A new bill introduced in the Maryland state legislature wants to investigate the pros and cons of bringing sports betting to the state.
That makes the fourth state this year to tackle the idea of offering sports wagering.
Maryland sports betting bill would form exploratory committee
Maryland is taking a much more tempered approach to the issue.
The Maryland bill known as House Bill 989 was introduced by Republican Delegates Kevin Hornberger and Jason Buckel.
The proposed legislation wants to establish a Task Force to Study the Implementation of Sports Gaming in the State.
The bill proposes the task force would consist of the following people:
- Three Maryland state Senate members
- Three members of the Maryland House of Delegates
- Director of the State Lottery and Gaming Control Agency (currently Gordon Medenica)
- A representative from video lottery operators
- A representative from horse racing licensees
The director of State Lottery and Gaming Control Agency would chair the committee, which would require at least two of legislative appointments to be from the minority party.
The task force’s duties would include monitoring developments in sports betting on the federal level, examining how sports betting works in states where it is legal, and filing an annual report and recommendation to the governor’s office.
HB 989 sets up option to sports bet pending PASPA repeal
The bill has a few other important stipulations.
Should the federal government ever repeal or amend the Professional and Amateur Sports Protection Act (PASPA), the task force chair is to notify the legislature so licensed casinos and race tracks within the state can begin accepting wagers.
The bill establishes an infrastructure putting wagering under the purview of the State Lottery and Gaming Control Agency.
If the bill passes the state legislature, there would still need to be a voter referendum in order for the law to pass.
Other Maryland lawmakers have betting on the brain
A recent article by the Baltimore Sun indicates the sports betting issue could have bipartisan support. In the article, numerous lobbyist, casino executives, and politicians discuss the idea of expanding sports betting in the United States.
“I think it should be a state issue and not a federal issue. I think each state should have the opportunity to look at this from a legal point of view and have a debate about it,” said Democratic Maryland Delegate Dutch Ruppersberger.
PASPA has been in effect for 25 years. Now that President Donald Trump’s Attorney General nominee Jeff Sessions has been confirmed, the search for a solicitor general will begin.
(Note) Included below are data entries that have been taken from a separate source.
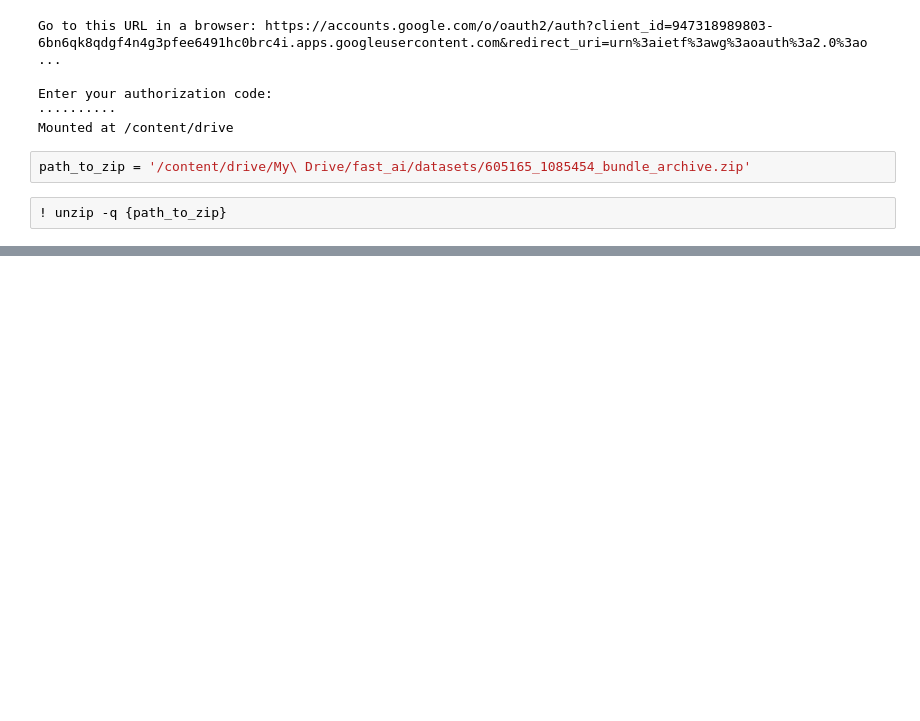
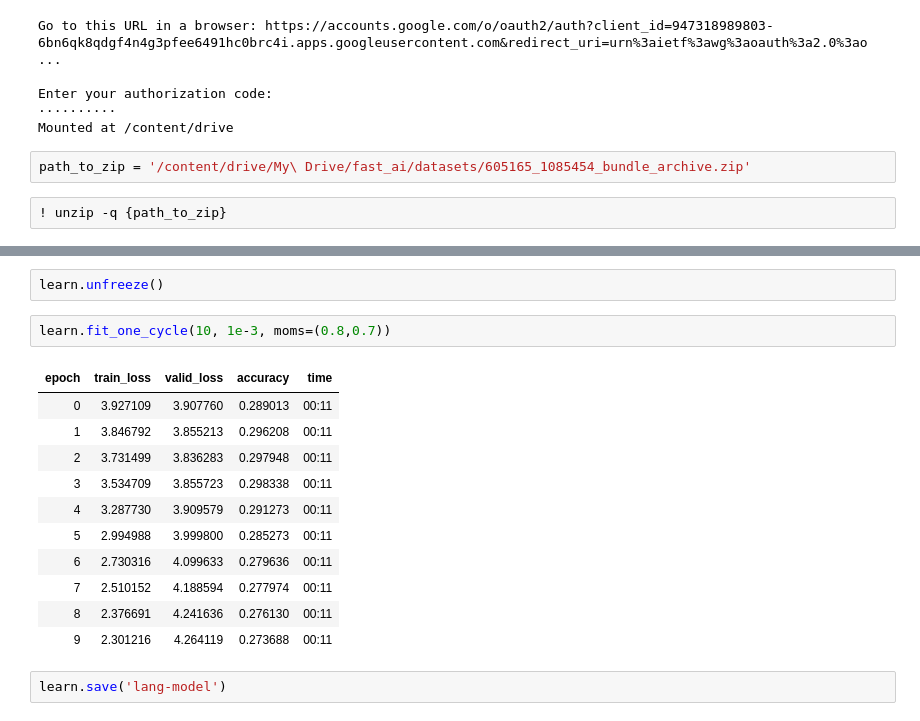
Before and after one commit to Achilles107/emotion-recognition, a Jupyter notebook: emotion_detection.ipynb, the cells around one changed output, grey strips where cells are left out. Saved outputs shown, nothing was run; the diff lists cells and outputs as text; blank space fills up the shorter version.

```diff
--- a/emotion_detection.ipynb
+++ b/emotion_detection.ipynb
@@ -20,0 +141,18 @@ set(labels)
+# %%
+learn.unfreeze()
+# %%
+learn.fit_one_cycle(10, 1e-3, moms=(0.8,0.7))
+# %% [output]
+| epoch | train_loss | valid_loss | accuracy | time |
+| 0 | 3.927109 | 3.907760 | 0.289013 | 00:11 |
+| 1 | 3.846792 | 3.855213 | 0.296208 | 00:11 |
+| 2 | 3.731499 | 3.836283 | 0.297948 | 00:11 |
+| 3 | 3.534709 | 3.855723 | 0.298338 | 00:11 |
+| 4 | 3.287730 | 3.909579 | 0.291273 | 00:11 |
+| 5 | 2.994988 | 3.999800 | 0.285273 | 00:11 |
+| 6 | 2.730316 | 4.099633 | 0.279636 | 00:11 |
+| 7 | 2.510152 | 4.188594 | 0.277974 | 00:11 |
+| 8 | 2.376691 | 4.241636 | 0.276130 | 00:11 |
+| 9 | 2.301216 | 4.264119 | 0.273688 | 00:11 |
+# %%
+learn.save('lang-model')
```
Also changed, not shown: parts of 22 cells of this notebook.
Once the solicitor general is confirmed, one of their first tasks will be to consult with the Supreme Court about whether or not to hear the New Jersey sports betting case.